Angela James

It’s been a big week for firsts involving women, and you can be forgiven if the first one that comes to mind involves Australia’s new prime minister. This hockey fan, however, was thrilled to learn that the Hockey Hall of Fame has selected two outstanding female players: Cammi Granato and Angela James.

We at Ladies… say “It’s about damn time!” Continue reading

Thank you, Ted Kennedy, from the Ladies of Ladies…

We here at Ladies…don’t like getting into politics. The love of sports is supposed to bring people together. Politics, it seems, always drives people apart. We’re stepping away from that policy today for one reason and for one reason only. You see, we here at Ladies…are, well, ladies. We’re ladies who grew up after Title IX passed, and we have, in no small part, Sen. Ted Kennedy to thank for that.

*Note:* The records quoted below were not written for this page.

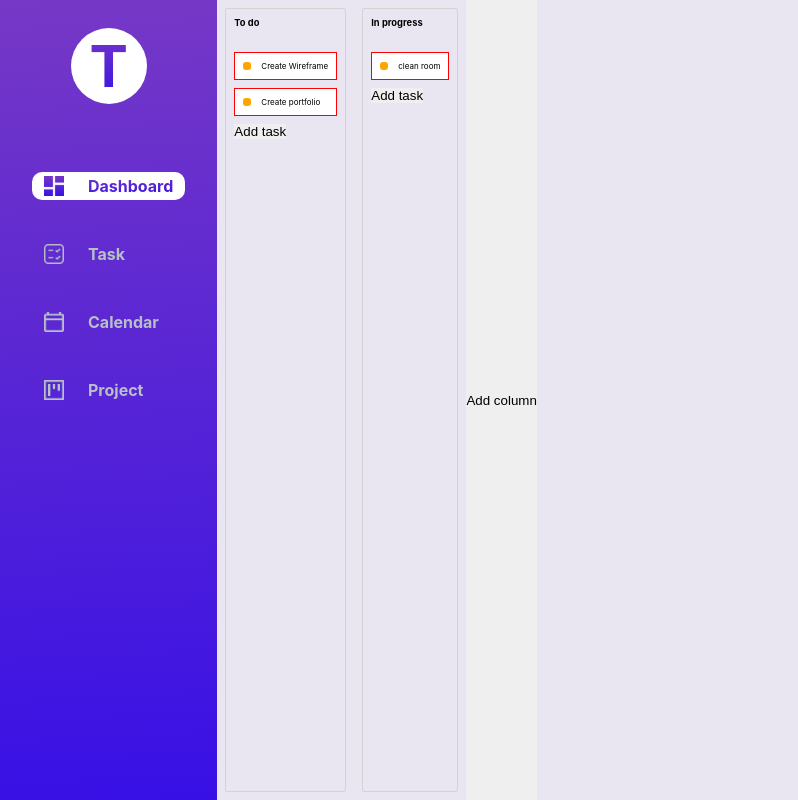
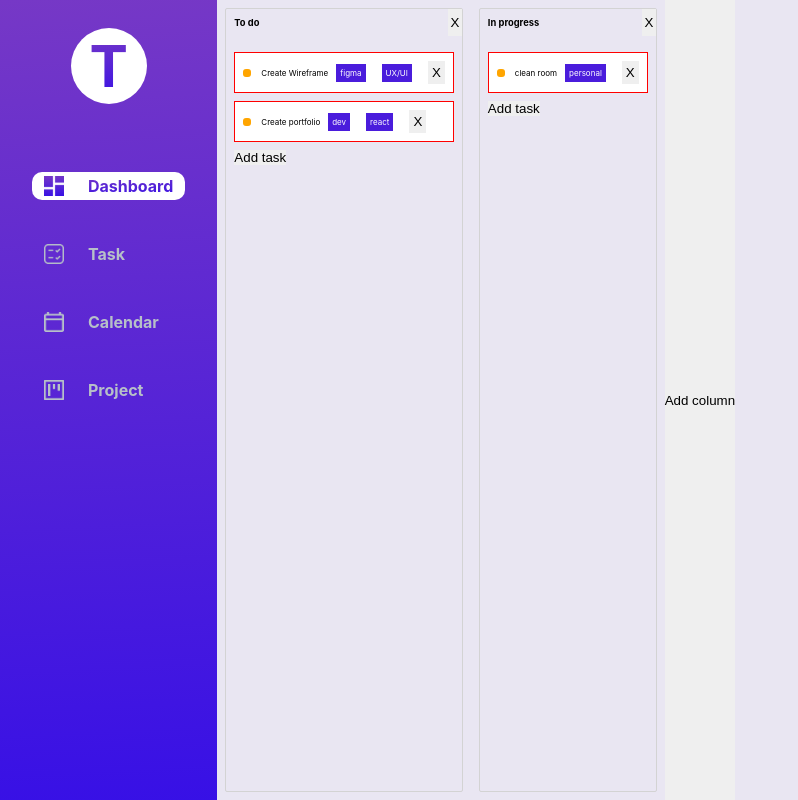
Before and after one commit to nicolasbalao/task-management-app, a React (Create React App) app: page /test in a window 1280 px wide. Shown: the whole page, without its empty margins (0-798 px from the left). Built offline with nearby package versions, Linux system fonts and the light colour scheme.

Commit message:
add Column and task && del

```diff
--- a/src/App.js
+++ b/src/App.js
@@ -1,13 +1,12 @@
-import Navbar from './components/Navbar/Navbar';
-import './style/App.scss';
-import {BrowserRouter as Router, Route, Routes} from "react-router-dom"
-import DashboardPage from "./page/Dashboard/DashboardPage"
-import CalendarPage from "./page/Calendar/CalendarPage"
-import TaskPage from "./page/Task/TaskPage"
-import ProjectPage from "./page/ProjectPage/ProjectPage"
-import TestPage from './page/TestPage/TestPage';
-
-
+import Navbar from "./components/Navbar/Navbar";
+import "./style/App.scss";
+import { BrowserRouter as Router, Route, Routes } from "react-router-dom";
+import DashboardPage from "./page/Dashboard/DashboardPage";
+import CalendarPage from "./page/Calendar/CalendarPage";
+import TaskPage from "./page/Task/TaskPage";
+import ProjectPage from "./page/ProjectPage/ProjectPage";
+import TestPage from "./page/TestPage/TestPage";
+import { TaskProvider } from "./context/taskContext";
 
 function App() {
   return (
@@ -15,11 +14,18 @@ function App() {
       <Router>
         <Navbar />
         <Routes>
-          <Route path="/" element={<DashboardPage/>}/>
-          <Route path="task" element={<TaskPage/>}/>
-          <Route path="calendar" element={<CalendarPage/>}/>
-          <Route path="project" element={<ProjectPage/>}/>
-          <Route path='test' element={<TestPage/>}/>
+          <Route path="/" element={<DashboardPage />} />
+          <Route path="task" element={<TaskPage />} />
+          <Route path="calendar" element={<CalendarPage />} />
+          <Route path="project" element={<ProjectPage />} />
+          <Route
+            path="test"
+            element={
+              <TaskProvider>
+                <TestPage />
+              </TaskProvider>
+            }
+          />
         </Routes>
       </Router>
     </div>
--- /dev/null
+++ b/src/context/taskContext.js
@@ -0,0 +1,140 @@
+import React, { createContext, useContext, useState } from "react";
+import dataset from "../page/TestPage/data";
+
+export const TaskContext = createContext({});
+
+export const TaskProvider = ({ children }) => {
+  const [data, setData] = useState(dataset);
+
+  //DEL TASK
+  const delTask = (columnId, taskId) => {
+    //remove task from task props
+
+    const newTasks = data.tasks;
+    delete newTasks[taskId];
+
+    console.log(newTasks);
+
+    //remove taskId from column
+    const newTaskIds = data.columns[columnId].taskIds;
+    newTaskIds.splice(newTaskIds.indexOf(taskId, 1));
+
+    const newColumn = {
+      ...data.columns[columnId],
+      taskIds: newTaskIds,
+    };
+
+    const newState = {
+      ...data,
+      tasks: newTasks,
+      columns: {
+        ...data.columns,
+        [columnId]: newColumn,
+      },
+    };
+
+    setData(newState);
+    return;
+  };
+
+  //ADD TASK
+  const addTask = (index) => {
+    const taskId = `task-${Object.keys(data.tasks).length + 1}`;
+    console.log(taskId);
+
+    const task = {
+      id: taskId,
+      content: "End DND React",
+      tags: ["front"],
+    };
+
+    // create new object tasks for update the state
+    const newTasks = {
+      ...data.tasks,
+      [taskId]: task,
+    };
+
+    //create new taskIds for the column to add task
+    const newTasksIds = [
+      ...data.columns[`column-${index + 1}`].taskIds,
+      taskId,
+    ];
+
+    console.log("test: ", newTasksIds);
+
+    const newSate = {
+      ...data,
+      tasks: newTasks,
+      columns: {
+        ...data.columns,
+        [`column-${index + 1}`]: {
+          ...data.columns[`column-${index + 1}`],
+          taskIds: newTasksIds,
+        },
+      },
+    };
+
+    console.log("new state: ", newSate);
+
+    setData(newSate);
+    return;
+  };
+
+  //addColumn
+  const addColumn = () => {
+    const columnId = `column-${data.columnOrder.length + 1}`;
+    console.log(columnId);
+
+    const Column = {
+      id: columnId,
+      title: "done",
+      taskIds: [],
+    };
+
+    //NewStateColumn
+    const newColumn = {
+      ...data.columns,
+      [columnId]: Column,
+    };
+
+    const newColumnOrder = [...data.columnOrder, columnId];
+
+    const newState = {
+      ...data,
+      columns: newColumn,
+      columnOrder: newColumnOrder,
+    };
+
+    setData(newState);
+    return;
+  };
+
+  //DEL COLUMN
+
+  const delColumn = (columnId) => {
+    const newColumns = data.columns;
+    delete newColumns[columnId];
+
+    const newColumnOrder = data.columnOrder;
+    newColumnOrder.splice(newColumnOrder.indexOf(columnId), 1);
+
+    const newState = {
+      ...data,
+      columns: newColumns,
+      columnOrder: newColumnOrder,
+    };
+
+    setData(newState);
+    return;
+  };
+
+  return (
+    <TaskContext.Provider
+      value={{ data, setData, delTask, addTask, addColumn, delColumn }}
+    >
+      {children}
+    </TaskContext.Provider>
+  );
+};
+
+export const useTaskContext = () => useContext(TaskContext);
--- a/src/page/TestPage/Column.js
+++ b/src/page/TestPage/Column.js
@@ -1,7 +1,8 @@
-import React from "react";
+import React, { useContext } from "react";
 import { Draggable } from "react-beautiful-dnd";
 import { Droppable } from "react-beautiful-dnd";
 import styled from "styled-components";
+import { TaskContext } from "../../context/taskContext";
 import Task from "./Task";
 
 const Container = styled.div`
@@ -15,12 +16,22 @@ const Container = styled.div`
 const Title = styled.h3`
   padding: 1rem;
 `;
+
+const Header = styled.div`
+  display: flex;
+  justify-content: space-between;
+`;
+
 const TaskList = styled.div`
   padding: 1rem;
   background-color: ${(props) => props.isDraggingOver && "lightblue"};
   min-height: 100px;
 
   flex-grow: 1;
+`;
+
+const DelColumn = styled.button`
+  padding: 0.3rem;
 `;
 
 // PROPS
@@ -35,54 +46,17 @@ const TaskList = styled.div`
 //     draggingOverWith: 'task-1'
 // }
 
-function Column({ column, tasks, index, data, setData }) {
-  const addTask = () => {
-    const taskId = `task-${Object.keys(data.tasks).length + 1}`;
-    console.log(taskId);
-
-    const task = {
-      id: taskId,
-      content: "End DND React",
-      tags: ["front"],
-    };
-
-    // create new object tasks for update the state
-    const newTasks = {
-      ...data.tasks,
-      [taskId]: task,
-    };
-
-    //create new taskIds for the column to add task
-    const newTasksIds = [
-      ...data.columns[`column-${index + 1}`].taskIds,
-      taskId,
-    ];
-
-    console.log("test: ", newTasksIds);
-
-    const newSate = {
-      ...data,
-      tasks: newTasks,
-      columns: {
-        ...data.columns,
-        [`column-${index + 1}`]: {
-          ...data.columns[`column-${index + 1}`],
-          taskIds: newTasksIds,
-        },
-      },
-    };
-
-    console.log("new state: ", newSate);
-
-    setData(newSate);
-    return;
-  };
+function Column({ column, tasks, index }) {
+  const { addTask, delColumn } = useContext(TaskContext);
 
   return (
     <Draggable draggableId={column.id} index={index}>
       {(provided) => (
         <Container {...provided.draggableProps} ref={provided.innerRef}>
-          <Title {...provided.dragHandleProps}>{column.title}</Title>
+          <Header>
+            <Title {...provided.dragHandleProps}>{column.title}</Title>
+            <DelColumn onClick={() => delColumn(column.id)}>X</DelColumn>
+          </Header>
           <Droppable droppableId={column.id}>
             {(provided, snapshot) => (
               <TaskList
@@ -91,7 +65,12 @@ function Column({ column, tasks, index, data, setData }) {
                 isDraggingOver={snapshot.isDraggingOver}
               >
                 {tasks.map((task, index) => (
-                  <Task key={task.id} task={task} index={index} />
+                  <Task
+                    key={task.id}
+                    task={task}
+                    index={index}
+                    columnId={column.id}
+                  />
                 ))}
                 {provided.placeholder}
                 <button onClick={() => addTask(index)}>Add task</button>
--- a/src/page/TestPage/Task.js
+++ b/src/page/TestPage/Task.js
@@ -1,6 +1,7 @@
-import React from "react";
+import React, { useContext } from "react";
 import { Draggable } from "react-beautiful-dnd";
 import styled from "styled-components";
+import { TaskContext } from "../../context/taskContext";
 
 const TaskContainer = styled.div`
   padding: 1rem;
@@ -22,7 +23,23 @@ const Handle = styled.div`
   margin-right: 10px;
 `;
 
-function Task({ task, index }) {
+const DelTask = styled.button`
+  padding: 0.5rem;
+  margin-left: 1rem;
+`;
+
+const Tags = styled.span`
+  padding: 0.5rem;
+  text-align: center;
+
+  background-color: #4a1cdc;
+  color: white;
+  margin: 0 1rem;
+`;
+
+function Task({ task, index, columnId }) {
+  const { delTask } = useContext(TaskContext);
+
   return (
     <Draggable draggableId={task.id} index={index}>
       {(provided, snapshot) => (
@@ -34,6 +51,10 @@ function Task({ task, index }) {
         >
           <Handle />
           {task.content}
+          {task.tags.map((tag) => (
+            <Tags>{tag}</Tags>
+          ))}
+          <DelTask onClick={() => delTask(columnId, task.id)}>X</DelTask>
         </TaskContainer>
       )}
     </Draggable>
--- a/src/page/TestPage/TestPage.js
+++ b/src/page/TestPage/TestPage.js
@@ -1,11 +1,15 @@
-import React, { useState } from "react";
+import React, { useContext } from "react";
 import { Droppable } from "react-beautiful-dnd";
 import { DragDropContext } from "react-beautiful-dnd";
+import { TaskContext } from "../../context/taskContext";
 import Column from "./Column";
-import dataset from "./data";
+
+
 
 function TestPage() {
-  const [data, setData] = useState(dataset);
+  const { data, setData, addColumn } = useContext(TaskContext);
+
+  console.log("data", data);
 
   const onDragStart = () => (document.body.style.color = "orange");
 
@@ -17,8 +21,6 @@ function TestPage() {
 
     document.body.style.backgroundColor = `rgba(153, 141, 217, ${opacity})`;
   };
-
-  console.log(data.columns);
 
   //DND
 
@@ -112,34 +114,6 @@ function TestPage() {
     setData(newSate);
   };
 
-  const addColumn = () => {
-    const columnId = `column-${data.columnOrder.length + 1}`;
-    console.log(columnId);
-
-    const Column = {
-      id: columnId,
-      title: "done",
-      taskIds: [],
-    };
-
-    //NewStateColumn
-    const newColumn = {
-      ...data.columns,
-      [columnId]: Column,
-    };
-
-    const newColumnOrder = [...data.columnOrder, columnId];
-
-    const newState = {
-      ...data,
-      columns: newColumn,
-      columnOrder: newColumnOrder,
-    };
-
-    setData(newState);
-    return;
-  };
-
   return (
     <>
       <DragDropContext
@@ -170,8 +144,6 @@ function TestPage() {
                     column={column}
                     tasks={tasks}
                     index={index}
-                    data={data}
-                    setData={setData}
                   />
                 );
               })}
```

Whether we competed as high school athletes or not (I ran track until the track season started running headlong into the school musical season, and who can resist greasepaint and the roar of the crowd?), it doesn’t matter. We like sports, and we like watching sports, and like knowing that women can excel at sports. Without Title IX, could we have watched Brandi Chastain tear off her shirt after the women’s World Cup championship in ecstatic glee? Without Title IX, could we have watched Misty May-Treanor and Kerri Walsh dominate in two straight Olympic Games? Without Title IX, would we be able to see Venus and Serena mop up the court, match after match? Maybe. Probably not.

Frankly, it’s interesting that most people think of Title IX in terms only of athletics. (Understandably, since most of the challenges under the law have come in the field of athletics.) That’s not all Title IX did, though. In fact, the original statute never even mentioned athletics. It reads “No person in the United States shall, on the basis of sex, be excluded from participation in, be denied the benefits of, or be subjected to discrimination under any education program or activity receiving Federal financial assistance.” It has been used to ensure equal access to education, and to prevent discrimination against either sex in the classroom. It applies to every aspect of academic life, from your college dorm to your ability to get care at the student health clinic. And ‘you’ means all of you, not just us ladies.

So thank you, Ted Kennedy. We may or may not have agreed with your stances on the issues. We may have voted for you, or we may have campaigned against you. But all of us grew up under Title IX, and for that, as ladies, we thank you.